> In the beginning, there were biology, chemistry, and physics. The basic sciences helped answer questions about humans and the world around them for centuries.
> If you have been avoiding shellfish since that brutal attack of gastroenteritis after eating oysters on the halfshell, you may be assuming you are allergic to the tasty delicacies. More likely, you experienced an attack of Vibrio parahaemolyticus, a bacterial infection that is the leading cause of seafood gastroenteritis in the U.S.
> When someone is injured or sick, the body springs into action, clotting blood, and fighting infection. These protection mechanisms involve a flurry of activity within the body.
> After years of being viewed as a certain death sentence, the human immunodeficiency virus (HIV) is now considered a chronic health problem that can be managed with medication. But the virus’ ability to mutate and become resistant to drugs makes charting a course of treatment tricky, so physicians disagree on the benefit of early and continuous intervention.
> Inside a lab in Gardner Hall, they are getting drunk, beating up on one another, and getting poked in the eyes. It’s not an instance of out-of-control students, only scores of fruit flies taking part in an international genetics research effort.
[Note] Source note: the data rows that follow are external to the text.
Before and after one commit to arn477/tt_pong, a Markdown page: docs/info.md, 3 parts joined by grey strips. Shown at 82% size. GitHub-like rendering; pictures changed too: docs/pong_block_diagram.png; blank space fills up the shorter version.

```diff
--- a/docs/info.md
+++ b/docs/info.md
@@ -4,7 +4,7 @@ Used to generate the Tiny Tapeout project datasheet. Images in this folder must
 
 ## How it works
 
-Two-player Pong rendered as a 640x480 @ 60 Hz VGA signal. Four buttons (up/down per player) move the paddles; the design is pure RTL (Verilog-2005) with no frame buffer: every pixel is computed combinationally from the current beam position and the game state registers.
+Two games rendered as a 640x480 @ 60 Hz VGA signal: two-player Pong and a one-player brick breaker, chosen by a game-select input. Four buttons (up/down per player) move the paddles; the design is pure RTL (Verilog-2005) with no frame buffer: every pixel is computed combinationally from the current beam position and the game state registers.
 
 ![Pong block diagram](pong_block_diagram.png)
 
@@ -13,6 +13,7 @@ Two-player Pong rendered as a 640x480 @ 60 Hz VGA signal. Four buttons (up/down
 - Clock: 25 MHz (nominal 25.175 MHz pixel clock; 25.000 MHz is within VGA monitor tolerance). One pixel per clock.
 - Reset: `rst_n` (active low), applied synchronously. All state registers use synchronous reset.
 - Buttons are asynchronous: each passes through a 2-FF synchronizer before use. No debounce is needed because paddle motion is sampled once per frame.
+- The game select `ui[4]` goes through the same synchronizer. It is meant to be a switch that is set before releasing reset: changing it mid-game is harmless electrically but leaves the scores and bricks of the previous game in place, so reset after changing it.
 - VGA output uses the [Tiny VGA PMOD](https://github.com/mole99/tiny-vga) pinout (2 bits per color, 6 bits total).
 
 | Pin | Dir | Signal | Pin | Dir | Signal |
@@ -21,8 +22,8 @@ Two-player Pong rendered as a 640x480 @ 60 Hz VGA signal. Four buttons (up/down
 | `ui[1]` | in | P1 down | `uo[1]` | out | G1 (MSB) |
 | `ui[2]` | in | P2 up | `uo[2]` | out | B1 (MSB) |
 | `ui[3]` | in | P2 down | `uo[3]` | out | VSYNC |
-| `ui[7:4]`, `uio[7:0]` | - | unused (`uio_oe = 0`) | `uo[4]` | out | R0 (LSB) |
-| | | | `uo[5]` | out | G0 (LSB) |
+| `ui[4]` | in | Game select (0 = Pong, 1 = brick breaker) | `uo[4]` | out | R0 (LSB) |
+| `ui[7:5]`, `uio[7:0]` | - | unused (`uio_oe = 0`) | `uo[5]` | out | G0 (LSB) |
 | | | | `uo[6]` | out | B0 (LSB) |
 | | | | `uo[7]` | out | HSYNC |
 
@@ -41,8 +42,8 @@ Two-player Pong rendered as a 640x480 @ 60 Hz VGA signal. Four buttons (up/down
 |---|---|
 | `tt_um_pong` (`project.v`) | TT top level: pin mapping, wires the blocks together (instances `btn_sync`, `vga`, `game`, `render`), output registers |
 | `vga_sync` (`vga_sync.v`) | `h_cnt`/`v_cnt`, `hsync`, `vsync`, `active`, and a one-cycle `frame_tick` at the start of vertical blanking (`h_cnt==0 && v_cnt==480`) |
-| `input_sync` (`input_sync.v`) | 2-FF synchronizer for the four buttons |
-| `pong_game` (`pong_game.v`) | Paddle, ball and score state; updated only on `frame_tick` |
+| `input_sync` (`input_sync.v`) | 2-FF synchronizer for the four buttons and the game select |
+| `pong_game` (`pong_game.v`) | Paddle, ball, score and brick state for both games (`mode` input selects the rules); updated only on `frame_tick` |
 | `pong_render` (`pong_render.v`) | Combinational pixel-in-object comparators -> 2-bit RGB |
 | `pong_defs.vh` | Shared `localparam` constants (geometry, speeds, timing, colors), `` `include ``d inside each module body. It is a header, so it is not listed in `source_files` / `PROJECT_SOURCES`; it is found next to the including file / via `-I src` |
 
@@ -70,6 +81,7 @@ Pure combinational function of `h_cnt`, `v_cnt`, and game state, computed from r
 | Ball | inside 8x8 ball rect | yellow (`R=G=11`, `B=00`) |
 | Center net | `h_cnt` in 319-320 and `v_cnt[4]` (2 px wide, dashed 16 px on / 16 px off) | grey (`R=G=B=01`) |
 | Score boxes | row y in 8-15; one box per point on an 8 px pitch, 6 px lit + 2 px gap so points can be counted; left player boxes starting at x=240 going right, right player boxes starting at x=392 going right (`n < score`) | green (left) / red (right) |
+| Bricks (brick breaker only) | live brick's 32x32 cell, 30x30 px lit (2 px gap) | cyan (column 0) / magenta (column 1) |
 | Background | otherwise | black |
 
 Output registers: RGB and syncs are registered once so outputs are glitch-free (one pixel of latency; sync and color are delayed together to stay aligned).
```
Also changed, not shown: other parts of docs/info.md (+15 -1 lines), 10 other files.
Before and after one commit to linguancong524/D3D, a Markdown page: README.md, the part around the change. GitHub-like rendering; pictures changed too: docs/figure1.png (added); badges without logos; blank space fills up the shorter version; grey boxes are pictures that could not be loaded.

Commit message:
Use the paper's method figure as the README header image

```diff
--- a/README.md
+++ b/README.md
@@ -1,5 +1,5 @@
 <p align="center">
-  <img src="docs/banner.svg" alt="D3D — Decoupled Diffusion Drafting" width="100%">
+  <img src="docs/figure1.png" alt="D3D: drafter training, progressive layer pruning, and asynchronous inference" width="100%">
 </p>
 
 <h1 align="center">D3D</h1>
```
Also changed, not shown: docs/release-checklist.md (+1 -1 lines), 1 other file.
> From Polk Hall on NC State’s main campus to a biotechnology research campus being sculpted in the clay of Cabarrus County, University administrators are building toward the future with an eye on the growth of systems biology research.
> Rather than ponder the ages-old question of the chicken and the egg, a group of NC State researchers is using egg-laying chickens and systems biology to answer a more pressing issue: What comes first, ovarian cancer or detectable physiological changes related to the cancer?
> Nematodes are pretty sneaky. The parasitic worms destroy about $100 billion in crops worldwide every year, but many of them do their damage only after somehow conning their way into plant root systems.
> Nature’s design for trees works perfectly for photosynthesis, but not so well for biofuel production. The same stiffness in the wood cells that allows a tree to stand tall and catch as much sunlight as possible means extra processing steps to convert wood into ethanol—steps that add both cost and environmental risk.
> While cloning cows at Texas A&M several years ago, Dr. Jorge Piedrahita noticed that very few of the cloned animals could later reproduce. Cloning somehow disrupts the normal development of the placenta, says Piedrahita, now a professor of molecular biomedical sciences at NC State’s College of Veterinary Medicine.